Horse carriage tour, with licensed guides, are some of visitors' favorites. ( Leroy Burnell/postandcourier.com 6/25/10 )

The City of Charleston recently made some good adjustments to the rules governing tour guides. They make the licensing process more accessible and winnow out requirements that over the years have proven unnecessary.

But fortunately, the city didn’t capitulate to a lawsuit saying the testing process is unconstitutional.

Robert McNamara, a lawyer with the Institute for Justice in Washington, D.C., has filed a suit on behalf of three people who took the city’s tour guide exam and failed. The lawsuit claims that requiring licensing infringes upon the right to freedom of speech. U.S. District Judge David Norton heard arguments Tuesday.

And while this newspaper would be the first to stand up for freedom of speech, the tour guide licensing process doesn’t prevent anyone from taking people on tours and saying whatever he wants.

It does, however, prevent non-licensed people from presenting themselves as tour guides and charging money to show people around.

Licensed tour guides are like real estate agents who must be licensed. Or contractors. Or cosmetologists. The public needs to know if tour guides are knowledgeable, and the licensing process ensures a threshold of competency.

And clearly the tour guide test, while rigorous, is not overly so. At present, the city has more than 500 registered guides.

That means they have passed both a two-hour, 200-question written exam and an oral exam to assess their verbal ability. The registration fee is $50.

The revised rules include changing a passing grade from 80 to 70, eliminating the oral portion and offering the exam twice a month rather than four times a year.

Someone leading a school group around the city does not need a license.

City of Charleston attorneys have defended the licensing process in the past. The Institute for Justice has won one such suit in Washington, D.C. but lost one in New Orleans.

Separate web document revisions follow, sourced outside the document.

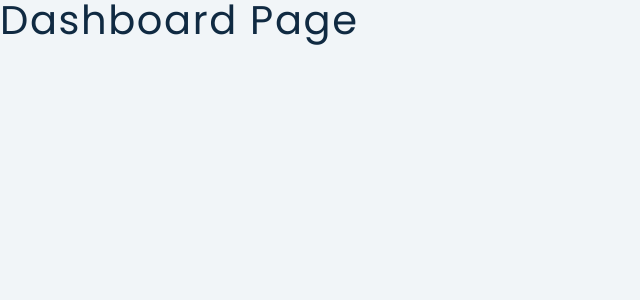
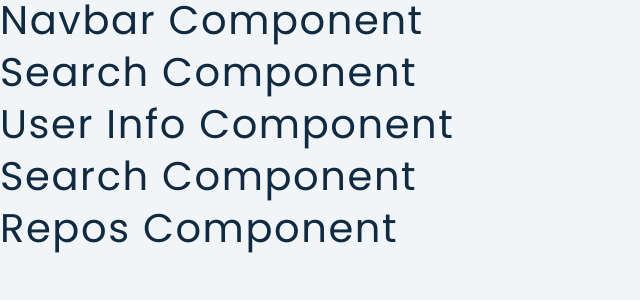
Before and after one commit to stephenprin/react-github-search-users, a React (Create React App) app: page / in a window 1280 px wide. Shown: the top 300 px of the page, without its empty margins (0-640 px from the left). Built offline with nearby package versions, Linux system fonts and the light colour scheme; a web font is replaced by a local one.

Commit message:
login page added

```diff
--- a/src/pages/Dashboard.js
+++ b/src/pages/Dashboard.js
@@ -5,7 +5,11 @@ import { GithubContext } from '../context/context';
 const Dashboard = () => {
   return (
     <main className=''>
-      <h2>Dashboard Page</h2>
+      <Navbar />
+      <Search />
+      <Info />
+      <User />
+      <Repos />
     </main>
   );
 };
--- a/src/pages/Login.js
+++ b/src/pages/Login.js
@@ -2,8 +2,15 @@ import React from 'react';
 import { useAuth0 } from '@auth0/auth0-react';
 import styled from 'styled-components';
 import loginImg from '../images/login-img.svg';
+import login from '../images/login.svg';
 const Login = () => {
-  return <h2>login page</h2>;
+  return (
+    <div className='min-h-screen text-center w-screen flex flex-col justify-center items-center bg-gradient-to-l from-gray-900 to-slate-900 text-center '>
+      <img src={login} alt='github user' className='w-34 h-32' />
+      <h1 className='text-[1.5rem] mb-4 mt-2'>GitHub user</h1>
+      <button className='p-3 font-medium text-rose-100 border-none rounded-lg bg-gradient-to-l from-pink-700 to-pink-600 hover:from-pink-700 hover:to-blue-500' >Login / Sign Up</button>
+    </div>
+  )
 };
 const Wrapper = styled.section`
   min-height: 100vh;
```
Also changed, not shown: src/images/login.svg (added).
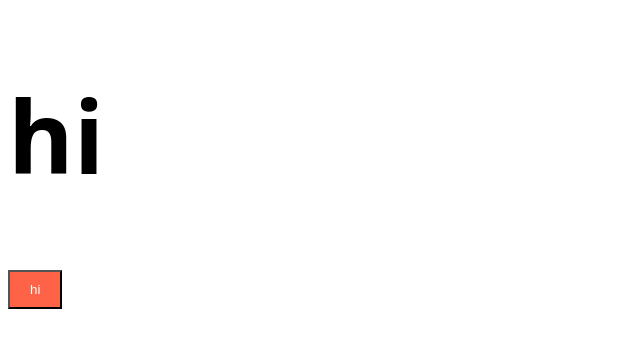
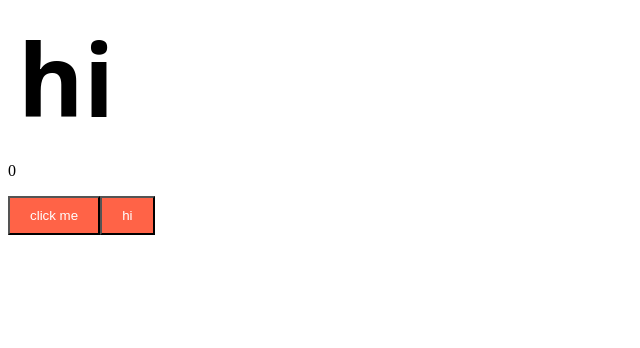
Before and after one commit to hyeonjun4460/nextjs-prac, a React (Create React App) app in the folder react/prac/: page / in a window 1280 px wide. Shown: the top 348 px of the page, without its empty margins (0-640 px from the left). Built offline with nearby package versions, Linux system fonts and the light colour scheme.

Commit message:
useEffect 예시

```diff
--- a/react/prac/src/App.js
+++ b/react/prac/src/App.js
@@ -1,9 +1,24 @@
+import { useEffect, useState } from 'react';
 import { Button } from './Button';
 import title from './Title.module.css';
 function App() {
+
+  const [state, setState] = useState(0)
+  const onClick = () => setState((prev) => prev+1)
+
+  console.log('i am always called by changed state')
+
+  const test = () => {
+    console.log('i am called one time when first rendering')
+  }
+
+  useEffect(test, [])
+
   return (
     <div className="App">
       <h1 className={title.title}>hi</h1>
+      <p>{state}</p>
+      <Button onClick={onClick} text={'click me'}/>
       <Button text={'hi'} />
     </div>
   );
--- a/react/prac/src/Button.js
+++ b/react/prac/src/Button.js
@@ -1,7 +1,7 @@
 import PropTypes from 'prop-types';
 import styles from './Button.module.css';
-export function Button({ text }) {
-  return <button className={styles.btn}>{text}</button>;
+export function Button({ onClick,text }) {
+  return <button onClick={onClick} className={styles.btn}>{text}</button>;
 }
 
 Button.propTypes = {
--- a/react/prac/src/Title.module.css
+++ b/react/prac/src/Title.module.css
@@ -2,4 +2,5 @@
   font-family: system-ui, -apple-system, BlinkMacSystemFont, 'Segoe UI', Roboto,
     Oxygen, Ubuntu, Cantarell, 'Open Sans', 'Helvetica Neue', sans-serif;
   font-size: 100px;
+  margin: 10px 10px;
 }
```
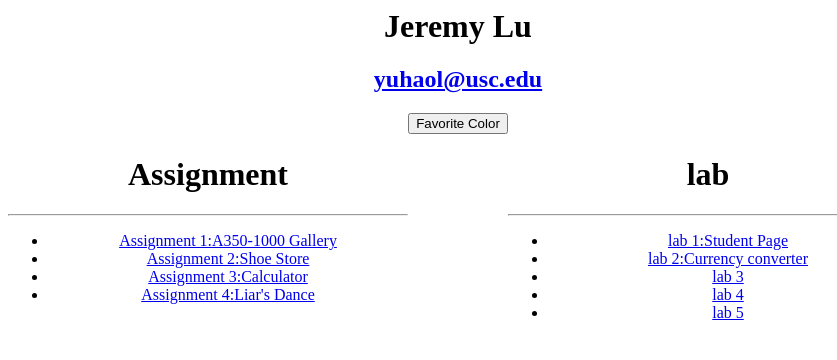
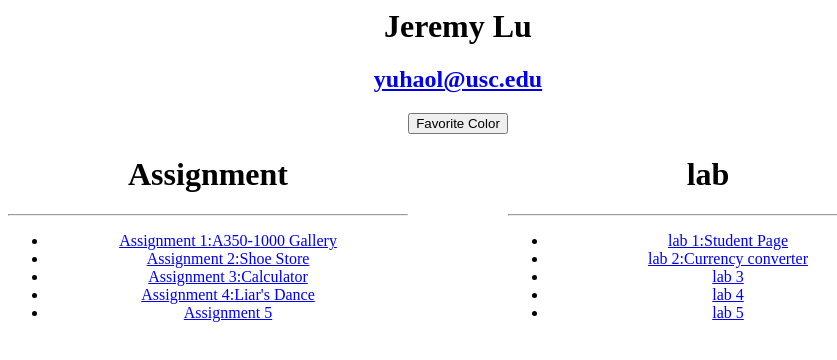
Before and after one commit to uscwebdev/itp301-submissions-JeremyLu1222, a plain HTML site: page index.html in a window 1280 px wide. Shown: the whole page, without its empty margins (182-1019 px from the left). Drawn offline with Linux system fonts and the light colour scheme.

Commit message:
assignment 5

```diff
--- a/index.html
+++ b/index.html
@@ -48,6 +48,7 @@
 	<li><a href="assignment2.html" target="blank">Assignment 2:Shoe Store</a></li>
 	<li><a href="Assignment3/calculator.html" target="blank">Assignment 3:Calculator</a></li>
 	<li><a href="Assignment4.html" target="blank">Assignment 4:Liar's Dance</a></li>
+	<li><a href="https://stackblitz.com/edit/react-ntvmps?file=src%2Findex.css" target="blank">Assignment 5</a></li>
 </ul>
 	</div>
 	<div class="Lab">
```
Also changed, not shown: 1 other file.
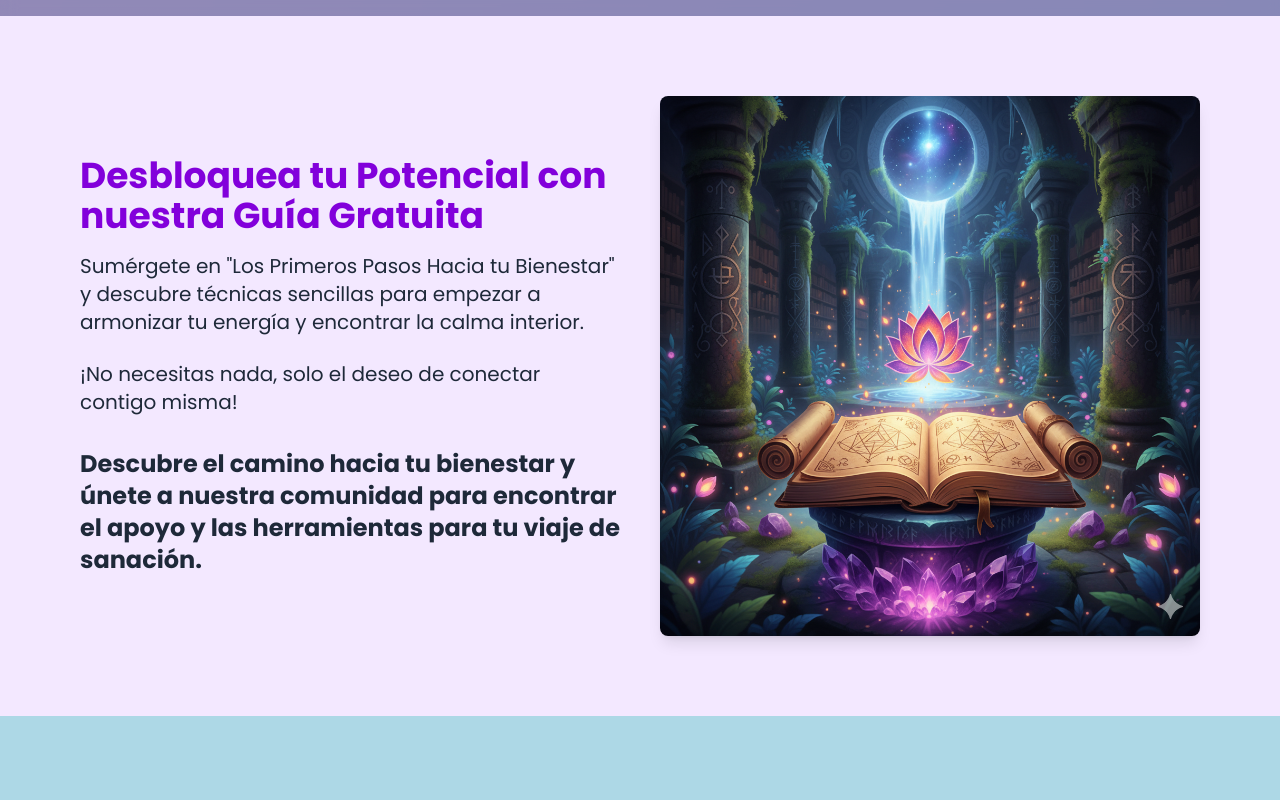
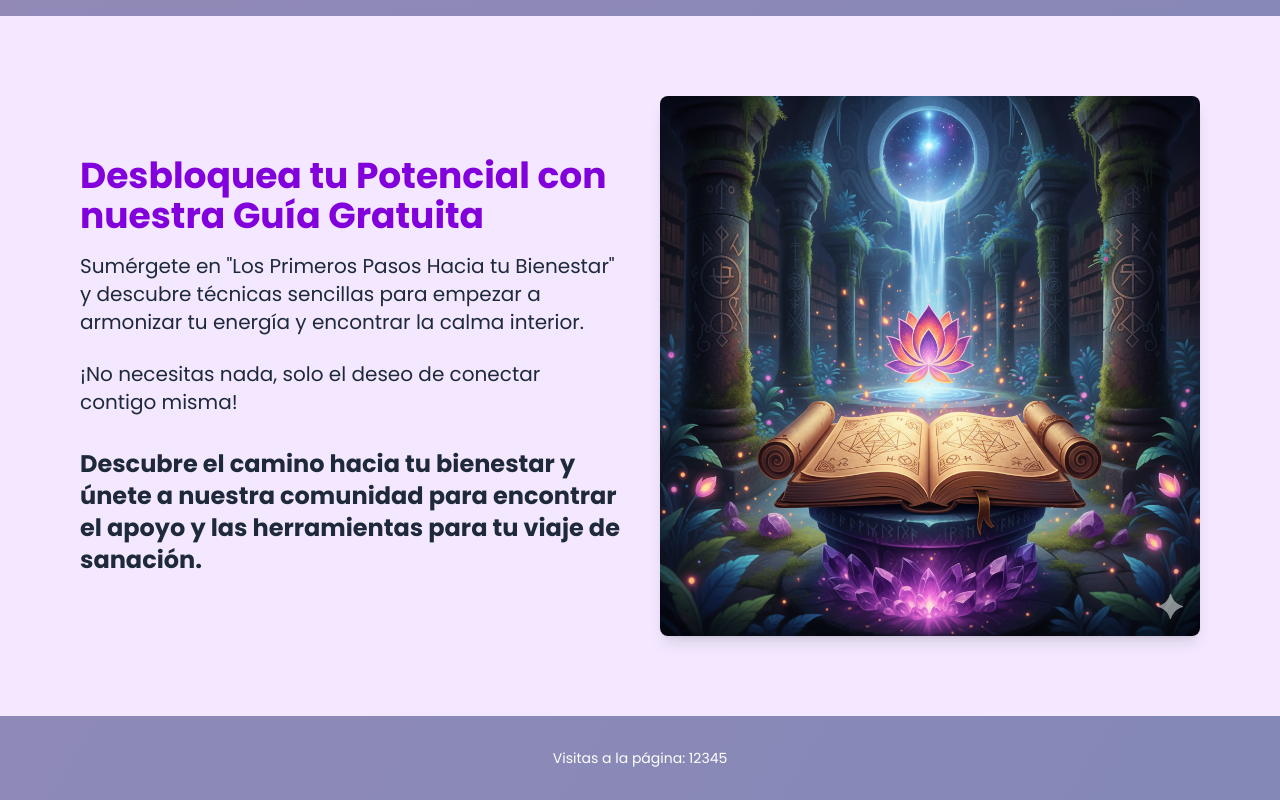
Before and after one commit to CarolinaOM/la-mirada-de-tu-alma, a React (Vite) app: page / in a window 1280 px wide. Shown: the part 1304-2104 px from the top of the page. Before the commit the page ends 2020 px from the top, so only its background shows below. Built offline with nearby package versions, Linux system fonts and the light colour scheme.

Commit message:
Creado contador pagina

```diff
--- a/src/components/Inicio/Inicio.jsx
+++ b/src/components/Inicio/Inicio.jsx
@@ -118,6 +118,17 @@ const Inicio = () => {
 
         </div>
       </section>
+
+      {/* Sección del Contador de Visitas */}
+      <div className="py-8 bg-indigo-950/40 text-white text-center">
+        <div className="max-w-6xl mx-auto px-4">
+          <p className="text-sm">
+            {/* ¡Pega aquí el código que te dio el servicio de contador! */}
+            {/* Ejemplo: */}
+            Visitas a la página: 12345
+          </p>
+        </div>
+      </div>
     </>
   );
 };
```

There is nothing to stop someone from asking a non-licensed person to build a house. But it is to the advantage of the public to know who is skilled enough to do it. And it’s to the advantage of the public in general for governmental bodies to keep charlatans from bilking people.

Charleston’s economy relies heavily on tourism. Visitors — and residents — should be confident that city tours are dependable. The tour guides license has worked quite well in providing that assurance.

It has nothing to do with restricting speech, but with assuring that tour guides speak accurately.